It’s April and your CPA just told you the check you need to send the IRS on the 15th exceeds your take-home pay for last year by more than $50,000.  Is this a ridiculous scenario?  Perhaps not.

An employee who is entitled to receive deferred compensation from his employer could find himself in this unenviable position.  He might be wise to raise the question of whether his deferred compensation arrangement complies with the requirements of Section 409A of the Internal Revenue Code.  If 409A problems are caught now, he might avoid such a call from his accountant.

Section 409A provides rules for nonqualified deferred compensation plans.  If a plan fails to comply with these rules, persons covered by the plan will be taxed upon their benefits when those benefits become vested, which may occur long before the benefits are actually paid.  If the benefits are taxable because of a failure to satisfy the requirements, they would also be subject to an additional 20% penalty tax, and possibly substantial interest charges.  The rules apply generally to compensation deferred after 2004 (or which first became or becomes vested after 2004) and earnings on that compensation.

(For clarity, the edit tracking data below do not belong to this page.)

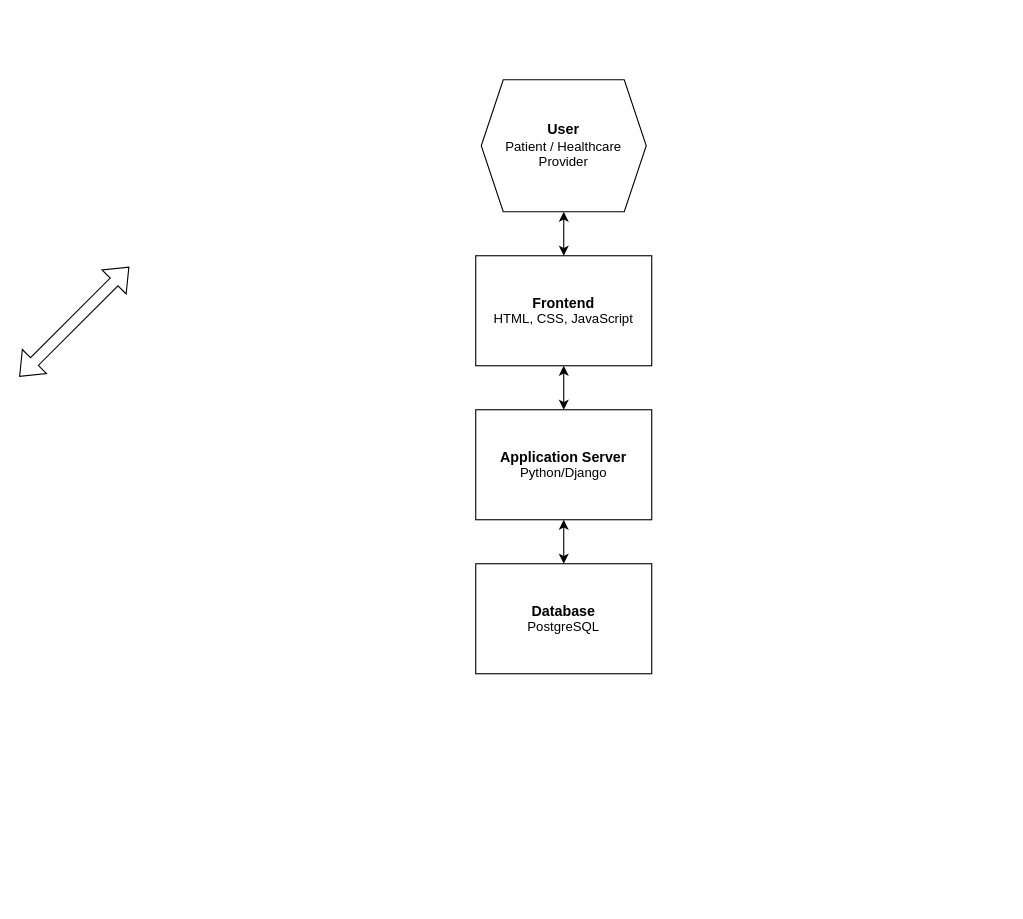
Above: DevOps_Figure_1.drawio in Matasem-h/SimpleFlowcharts (draw.io), before the change. Source tidied: cells renumbered, new cells numbered last; positions are measured from the earlier drawing's top-left corner, leaving out a move shared by most shapes. Both pictures are drawn from the tidied source at 110%, with x=0, y=0 at pixel (19, 79).
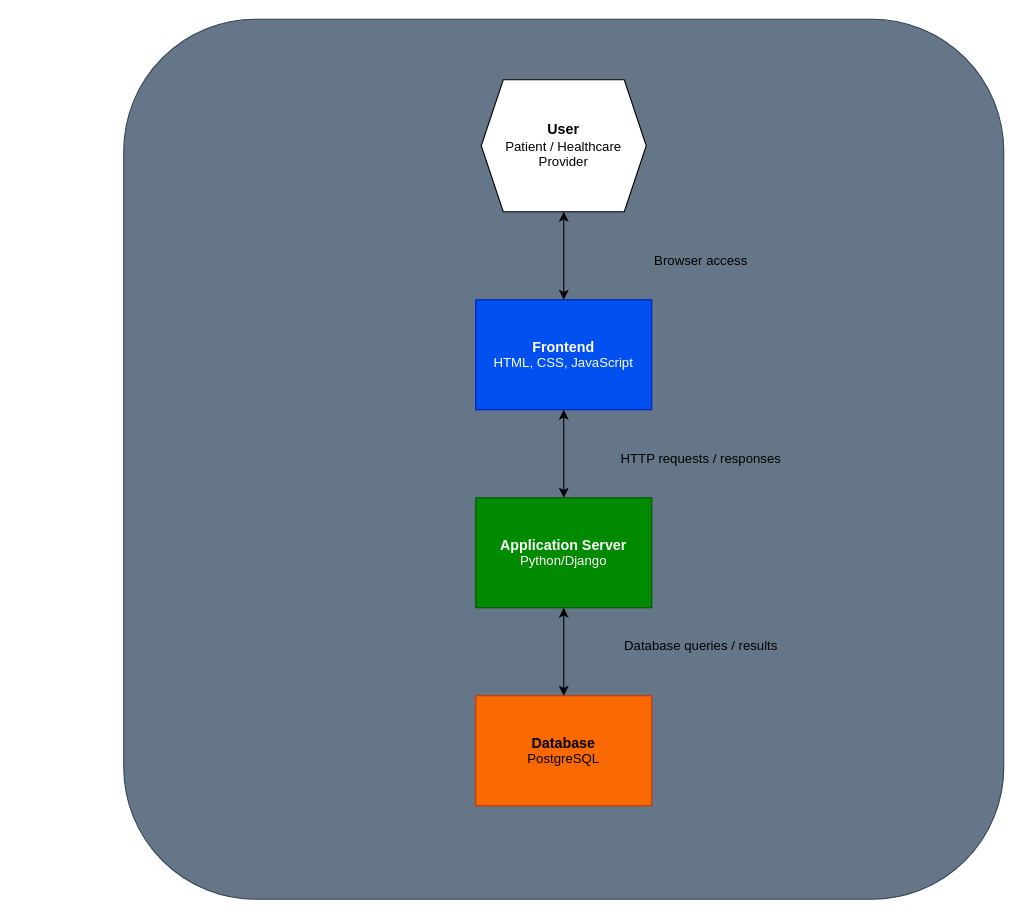
The same page after the edit.

What changed in the source:
```diff
@@
 <mxGraphModel>
   <root>
     <mxCell id="0" />
     <mxCell id="1" parent="0" />
+    <mxCell id="10" style="rounded=1;whiteSpace=wrap;html=1;fillColor=#647687;strokeColor=#314354;fontColor=#ffffff;" parent="1" vertex="1">
+      <mxGeometry x="95" y="-55" width="800" height="800" as="geometry" />
+    </mxCell>
-    <mxCell id="2" value="&lt;div&gt;&lt;b&gt;&lt;font style=&quot;font-size: 13px;&quot;&gt;Frontend&lt;/font&gt;&lt;/b&gt;&lt;/div&gt;&lt;div&gt;HTML, CSS, JavaScript&lt;/div&gt;" style="rounded=0;whiteSpace=wrap;html=1;" parent="1" vertex="1">
-      <mxGeometry x="415" y="160" width="160" height="100" as="geometry" />
+    <mxCell id="2" value="&lt;div&gt;&lt;b&gt;&lt;font style=&quot;font-size: 13px;&quot;&gt;Frontend&lt;/font&gt;&lt;/b&gt;&lt;/div&gt;&lt;div&gt;HTML, CSS, JavaScript&lt;/div&gt;" style="rounded=0;whiteSpace=wrap;html=1;fillColor=#0050ef;fontColor=#ffffff;strokeColor=#001DBC;" parent="1" vertex="1">
+      <mxGeometry x="415" y="200" width="160" height="100" as="geometry" />
     </mxCell>
-    <mxCell id="3" value="&lt;div&gt;&lt;b&gt;&lt;font style=&quot;font-size: 13px;&quot;&gt;Database&lt;/font&gt;&lt;/b&gt;&lt;/div&gt;&lt;div&gt;PostgreSQL&lt;/div&gt;" style="rounded=0;whiteSpace=wrap;html=1;" parent="1" vertex="1">
-      <mxGeometry x="415" y="440" width="160" height="100" as="geometry" />
+    <mxCell id="3" value="&lt;div&gt;&lt;b&gt;&lt;font style=&quot;font-size: 13px;&quot;&gt;Database&lt;/font&gt;&lt;/b&gt;&lt;/div&gt;&lt;div&gt;PostgreSQL&lt;/div&gt;" style="rounded=0;whiteSpace=wrap;html=1;fillColor=#fa6800;fontColor=#000000;strokeColor=#C73500;" parent="1" vertex="1">
+      <mxGeometry x="415" y="560" width="160" height="100" as="geometry" />
     </mxCell>
-    <mxCell id="4" value="&lt;div&gt;&lt;font style=&quot;font-size: 13px;&quot;&gt;&lt;b&gt;Application Server&lt;/b&gt;&lt;/font&gt;&lt;/div&gt;&lt;div&gt;Python/Django&lt;/div&gt;" style="rounded=0;whiteSpace=wrap;html=1;" parent="1" vertex="1">
-      <mxGeometry x="415" y="300" width="160" height="100" as="geometry" />
+    <mxCell id="4" value="&lt;div&gt;&lt;font style=&quot;font-size: 13px;&quot;&gt;&lt;b&gt;Application Server&lt;/b&gt;&lt;/font&gt;&lt;/div&gt;&lt;div&gt;Python/Django&lt;/div&gt;" style="rounded=0;whiteSpace=wrap;html=1;fillColor=#008a00;fontColor=#ffffff;strokeColor=#005700;" parent="1" vertex="1">
+      <mxGeometry x="415" y="380" width="160" height="100" as="geometry" />
     </mxCell>
-    <mxCell id="5" value="&lt;div&gt;&lt;font style=&quot;font-size: 13px;&quot;&gt;&lt;b&gt;User&lt;/b&gt;&lt;/font&gt;&lt;/div&gt;&lt;div&gt;Patient / Healthcare Provider&lt;/div&gt;" style="shape=hexagon;perimeter=hexagonPerimeter2;whiteSpace=wrap;html=1;fixedSize=1;" parent="1" vertex="1">
+    <mxCell id="5" value="&lt;div&gt;&lt;font style=&quot;font-size: 13px;&quot;&gt;&lt;b&gt;User&lt;/b&gt;&lt;/font&gt;&lt;/div&gt;&lt;div&gt;Patient / Healthcare Provider&lt;/div&gt;" style="shape=hexagon;perimeter=hexagonPerimeter2;whiteSpace=wrap;html=1;fixedSize=1;fillColor=light-dark(#FFFFFF,#941AFF);" parent="1" vertex="1">
       <mxGeometry x="420" width="150" height="120" as="geometry" />
     </mxCell>
-    <mxCell id="6" style="shape=flexArrow;endArrow=classic;startArrow=classic;html=1;rounded=0;" parent="1" edge="1">
-      <mxGeometry relative="1" as="geometry">
-        <mxPoint y="270" as="sourcePoint" />
-        <mxPoint x="100" y="170" as="targetPoint" />
-      </mxGeometry>
-    </mxCell>
     <mxCell id="7" style="endArrow=classic;startArrow=classic;html=1;rounded=0;entryX=0.5;entryY=1;entryDx=0;entryDy=0;exitX=0.5;exitY=0;exitDx=0;exitDy=0;" parent="1" edge="1" source="2" target="5">
       <mxGeometry relative="1" as="geometry" />
     </mxCell>
     <mxCell id="8" style="endArrow=classic;startArrow=classic;html=1;rounded=0;entryX=0.5;entryY=1;entryDx=0;entryDy=0;exitX=0.5;exitY=0;exitDx=0;exitDy=0;" parent="1" edge="1" source="3" target="4">
       <mxGeometry relative="1" as="geometry" />
     </mxCell>
     <mxCell id="9" style="endArrow=classic;startArrow=classic;html=1;rounded=0;entryX=0.5;entryY=0;entryDx=0;entryDy=0;exitX=0.5;exitY=1;exitDx=0;exitDy=0;" parent="1" edge="1" source="2" target="4">
       <mxGeometry relative="1" as="geometry" />
     </mxCell>
+    <mxCell id="11" value="&lt;div align=&quot;center&quot;&gt;Browser access&lt;/div&gt;" style="text;html=1;whiteSpace=wrap;strokeColor=none;fillColor=none;align=center;verticalAlign=middle;rounded=0;" parent="1" vertex="1">
+      <mxGeometry x="520" y="150" width="200" height="30" as="geometry" />
+    </mxCell>
+    <mxCell id="12" value="&lt;div align=&quot;center&quot;&gt;HTTP requests / responses&lt;/div&gt;" style="text;html=1;whiteSpace=wrap;strokeColor=none;fillColor=none;align=center;verticalAlign=middle;rounded=0;" parent="1" vertex="1">
+      <mxGeometry x="520" y="330" width="200" height="30" as="geometry" />
+    </mxCell>
+    <mxCell id="13" value="&lt;div align=&quot;center&quot;&gt;Database queries / results&lt;/div&gt;" style="text;html=1;whiteSpace=wrap;strokeColor=none;fillColor=none;align=center;verticalAlign=middle;rounded=0;" parent="1" vertex="1">
+      <mxGeometry x="520" y="500" width="200" height="30" as="geometry" />
+    </mxCell>
   </root>
 </mxGraphModel>
```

The rules relate primarily to the timing of elections to defer compensation and the times at which benefits may be distributed.  Among other limitations, Section 409A severely restricts in-service distribution of benefits and generally prohibits the acceleration of benefit payments.  An in-service distribution will, however, be permitted with respect to deferred compensation if the distribution is made at a specified time (or pursuant to a fixed schedule) specified under the applicable plan at the date the compensation is deferred.  Once the deferral has occurred, little flexibility on the timing of payments will be available to the employer (or other recipient of services) or the employee (or other provider of services).

Despite considerable publicity regarding Section 409A, we find that many employers still have not made their plans 409A-compliant.  We continue to see such problems as the following:

  • Plan provisions permitting benefits to be paid upon termination from employment, rather than separation from service (which is the permitted payment event under Section 409A and which may not occur upon termination of employment)
  • The use of disability definitions that do not comply with the disability definition in Section 409A
  • Defining change in control in a manner not permitted by Section 409A
  • Failure to properly specify the date on which benefit payments will be made once a triggering event (such as death, separation from service, disability or a change in control) has occurred

Notwithstanding the fact that an employer might have failed to take advantage of a now-expired IRS grace period to amend its plan, it may still be able to correct certain deficiencies in its plan document.  We suggest that such an employer take a hard look at its deferred compensation arrangements and make appropriate corrections in order to protect its employees from the draconian tax consequences prescribed in Section 409A.

Deferred compensation may be payable under a variety of different types of plans and other arrangements, and may arise under agreements having a myriad of different names.  Among the types of arrangements which should be looked at are the following:

  • Nonqualified retirement or deferred compensation plans, including those referred to as supplemental executive retirement plans or top hat plans
  • Employment agreements
  • Severance plans
  • Settlement agreements with terminated employees
  • Bonus arrangements under which bonuses are paid more than 2 ½ months after the taxable year for which the bonuses are payable
  • Stock option plans
  • Stock appreciation right plans
  • 457(f) plans
  • Phantom stock plans
  • Consulting agreements

We generally think of deferred compensation plans in the employer/employee context.  Note, however, that deferred compensation plans subject to Section 409A may arise in a number of other relationships, such as (a) a partnership and its partners, (b) the recipient of services and an independent contractor providing the services, and (c) a corporation and its directors.

Article brought to you by:
Alton L. Knighton Jr.
Principal
Tax Practice Group

Neil V. Birkhoff
Principal
Chair, Tax Practice Group